Is the primary candidate connected? Does the candidate have a working electronic network to reach out to voters? Does the candidate have a website, a campaign headquarters? How well does the candidate know other party leaders? What kinds of endorsements has the candidate received? Are they seeking more? Mitt Romney refused to use technology in the massive manner employed by the Obama campaign network. He refused to vet his image so that he would not come off as some aloof elitist reaching down to the masses. Ronald Reagan connected with everyone, no matter what their background. He affirmed that America’s best days were still ahead, and everyone could have a part.
Is the candidate competent? Can the candidate communicate with voters, with party leaders, with the opposition? Has the candidate articulates their policies and platform without needless mistakes? No "legitimate rape", please. Does the candidate have a sticky voting record which may compromise their stance on issues? Romney had a moderate record on key issues, but he fumbled his explanations, then tacked too far to the right to return to the center and retain the trust of independents or even conservative voters with grave misgivings about the man.
The current Governor of North Carolina, Pat McCrory, had to think through his views for his second run for office in 2012. He resisted hitting heavy on the social issues, and he stayed on message with all North Carolinians: jobs and the economy.
Let's take the perfect example of a candidate who failed these three criteria: 2010 Delaware US Senate candidate Christine O'Donnell.
She was inconsistent. She claimed to be a limited government conservative, yet at the same time she was suing a conservative Delaware think tank of gender discrimination. She was also under investigation for mismanaging campaign funds. Can voters trust a candidate who cannot account for campaign contributions? While claiming to be conservative, she was going out of her way on talk-shows to discourage young people from gratifying themselves. Such moralized interventionism has turned off young voters to the GOP.
O'Donnell was not connected. She did not have the state-wide network and name recognition of at-large House Rep Mike Castle. People knew her as some lady who had run for US Senate twice before, and lost. She had contributed very little to the Delaware community. She had no prior public service experience to ingratiate her to voters, either.
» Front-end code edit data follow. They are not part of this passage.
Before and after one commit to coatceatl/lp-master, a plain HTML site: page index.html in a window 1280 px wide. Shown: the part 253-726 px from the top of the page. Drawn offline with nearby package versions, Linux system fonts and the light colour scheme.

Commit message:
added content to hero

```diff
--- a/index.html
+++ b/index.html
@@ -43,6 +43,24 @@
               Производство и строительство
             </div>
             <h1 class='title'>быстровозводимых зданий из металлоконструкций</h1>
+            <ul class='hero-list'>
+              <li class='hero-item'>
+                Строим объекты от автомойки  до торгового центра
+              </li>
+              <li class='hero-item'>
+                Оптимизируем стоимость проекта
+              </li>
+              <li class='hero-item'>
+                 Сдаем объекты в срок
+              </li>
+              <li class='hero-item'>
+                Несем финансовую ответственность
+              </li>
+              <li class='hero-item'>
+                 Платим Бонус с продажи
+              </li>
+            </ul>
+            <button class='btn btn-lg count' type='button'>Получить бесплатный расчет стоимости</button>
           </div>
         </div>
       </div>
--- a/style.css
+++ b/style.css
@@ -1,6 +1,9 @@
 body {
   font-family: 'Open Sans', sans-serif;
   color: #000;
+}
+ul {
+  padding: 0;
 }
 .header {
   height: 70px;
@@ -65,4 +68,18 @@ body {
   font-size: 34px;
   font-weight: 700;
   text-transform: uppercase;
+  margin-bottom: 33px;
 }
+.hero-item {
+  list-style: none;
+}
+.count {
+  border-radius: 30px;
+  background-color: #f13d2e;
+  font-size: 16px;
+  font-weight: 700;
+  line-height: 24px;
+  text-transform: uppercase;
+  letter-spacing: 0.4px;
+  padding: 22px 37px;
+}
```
Above all, O'Donnell was not competent. She had made frequent guest appearance on faux-libertarian Bill Maher's political hackfest "Real Time". Her comments were outrageous, uninformed, and just plain embarrassing. She had misrepresented her previous election losses, claiming that she had one two out of three counties in Delaware, even though she had lost every election, nonetheless. She made frequent gaffes during her debates with Democratic candidate Chris Coons. She pretended to be Sarah Palin, then released a commercial in which she affirmed: "I am not a witch."
Worst of all, though, the TEA Party movement discredited its credibility in endorsing O'Donnell since she was an unfit laughing-stock running for a real office.
TEA Party elements, along with social conservatives and Establishment figures, most tailor every primary fight along the lines of the candidates' consistency, connections, and competence. Such parameters will assist party leaders and primary voters to support the conservative who is the most electable.